Wellness at Sea
The views and opinions expressed here are solely those of the original author or contributor. These views and opinions do not necessarily represent those of the UK P&I Club.
Mental health is an ongoing issue in all walks of life, but in our business we are additionally exposed through the claims we see. Although we have discussed this a couple of times on the blog, with Mental Health Awareness Week upon us we are raising the topic once again. This is a subject the Club is passionate about and we strive to reduce not only the claims associated with poor mental health but also the amount of seafarers suffering.
Recently The UK Club office was visited by Johan Smith from the Sailors’ Society who gave an amazing talk on the Wellness at Sea training programme. For those of you who aren’t aware; Sailors’ Society are a “charity supporting and caring for an often forgotten group of people”. They are deemed to be “a personal lifeline for seafarers on board ships and when they step ashore in port”. The work Sailors’ Society do is therefore integral to seafarers.
Johan is also clearly passionate about the mental wellbeing of seafarers, using this passion to create and drive the Wellness at Sea programme. He believes that there is a neglect of the holistic, multidimensional and unique human side of seafaring to which we need to pay more attention. Humans are complicated beings and there is no one-size fits all cure to the issues we face. Fortunately, the Wellness at Sea course covers 5 core aspects of holistic wellness, so it is certain to help everyone in some way.
The modules covered are:
So what are the benefits of Wellness at Sea? Well, aside from happier more motivated staff, a study revealed that company medical costs fell by $3.27 for every dollar spent on the Wellness programme. It’s the age old dilemma of pay now or pay later but surely the proactive approach is preferable to the reactive? The cost for one seafarer to take the e-learning version of the course is just $2 but further person to person crew seminar training, train-the-trainer and even in house training is also possible to arrange.

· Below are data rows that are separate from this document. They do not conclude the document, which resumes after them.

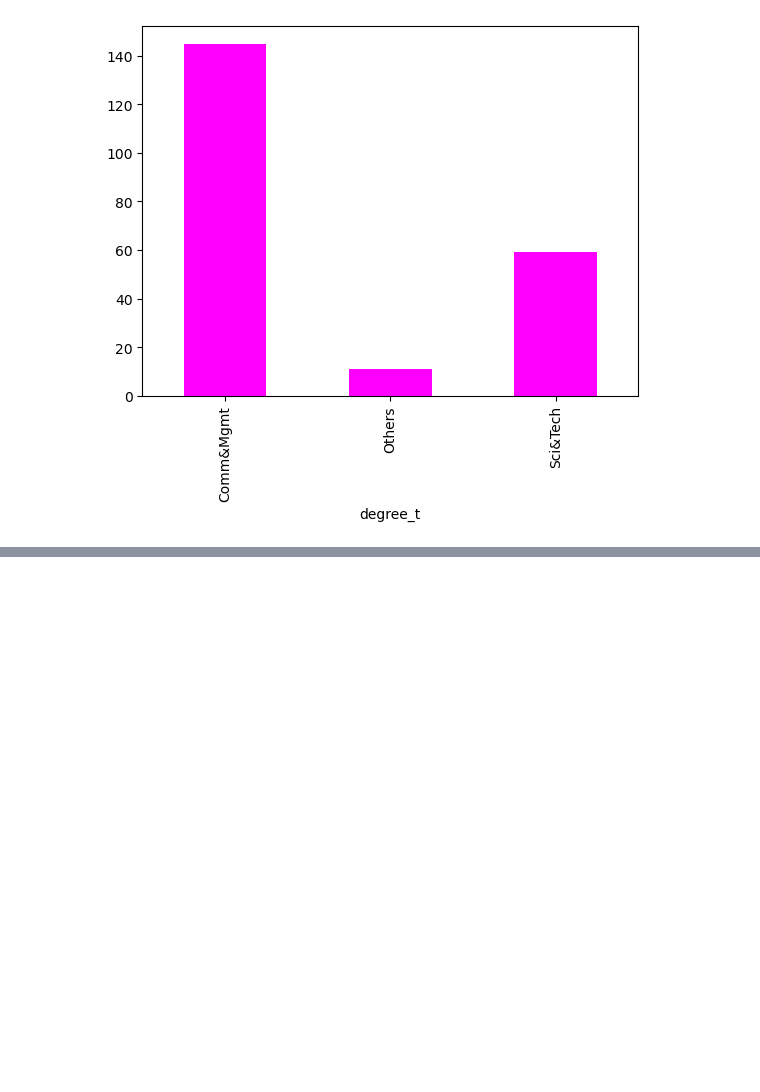
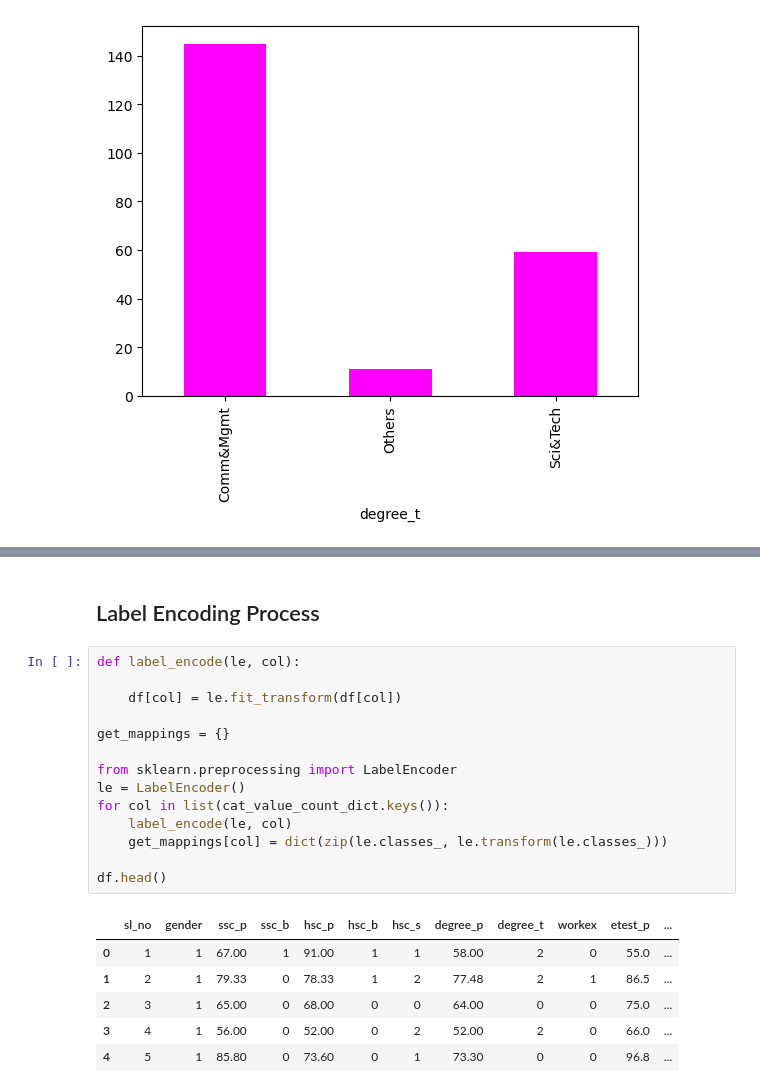
Before and after one commit to lawalsegun2025/campus_placement_predictor, a Jupyter notebook: job_placement_predictor.ipynb, the cells around one changed output, grey strips where cells are left out. Drawn from its saved outputs; the diff is of its cells as text; blank space fills up the shorter version.

```diff
--- a/job_placement_predictor.ipynb
+++ b/job_placement_predictor.ipynb
@@ -372,0 +399,23 @@ We are not one with our data and have a better understanding of our data.
+# %% [markdown]
+## Label Encoding Process
+# %%
+def label_encode(le, col):
+
+    df[col] = le.fit_transform(df[col])
+
+get_mappings = {}
+
+from sklearn.preprocessing import LabelEncoder
+le = LabelEncoder()
+for col in list(cat_value_count_dict.keys()):
+    label_encode(le, col)
+    get_mappings[col] = dict(zip(le.classes_, le.transform(le.classes_)))
+
+df.head()
+# %% [output]
+|  | sl_no | gender | ssc_p | ssc_b | hsc_p | hsc_b | hsc_s | degree_p | degree_t | workex | etest_p | ... |
+| 0 | 1 | 1 | 67.00 | 1 | 91.00 | 1 | 1 | 58.00 | 2 | 0 | 55.0 | ... |
+| 1 | 2 | 1 | 79.33 | 0 | 78.33 | 1 | 2 | 77.48 | 2 | 1 | 86.5 | ... |
+| 2 | 3 | 1 | 65.00 | 0 | 68.00 | 0 | 0 | 64.00 | 0 | 0 | 75.0 | ... |
+| 3 | 4 | 1 | 56.00 | 0 | 52.00 | 0 | 2 | 52.00 | 2 | 0 | 66.0 | ... |
+| 4 | 5 | 1 | 85.80 | 0 | 73.60 | 0 | 1 | 73.30 | 0 | 0 | 96.8 | ... |
```
Also changed, not shown: parts of 22 cells of this notebook.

It’s time to shift the focus onto strong wellbeing training as well as focussing on the technical skills needed to be a seafarer. Everyone has down days and it’s easy to imagine just how much this can impact your work. Well, imagine having a day like that and being in charge of a ships engine, for example. Metal health is just as important as the physical and technical side of things and we need to feed into this.
What was so great about Johan’s talk was that he shifted the focus from negative to positive. Yes, mental health issues exist at sea however; this should not take away from what a rewarding career it is. People should not be put off by the rare cases or statistics (most of which are often taken completely out of context) Instead let’s focus on the changes being made in the industry to assist those who need it. Seafarers are not alone, and we are here to help.
If you would like more information on the Wellness at Sea Training Programme you can contact the Sailors’ Society on here
Or why not ask Johan to come in and talk to you? It was certainly memorable in our office (especially when he came armed with his paints and art set!). Alternatively, you can contact our crew health department who will provide further information on the options available.
You may also be interested in:
Mental Health Awareness Week
Research has shown that two thirds of us experience a mental health problem in our lifetimes, and stress is a key factor in this. Monday 14th May marks the start of 'Mental Health Awareness' Week, which this year is focusing on stress and how to manage it in order to improve our mental health.
Time to Talk Day 2018
Mental health issues are a global concern, and the UK Club continues to see an increase in mental health related claims and enquiries from Members. In order to address these concerns, The Club has been raising awareness on mental health via literature, videos, and charity partnerships.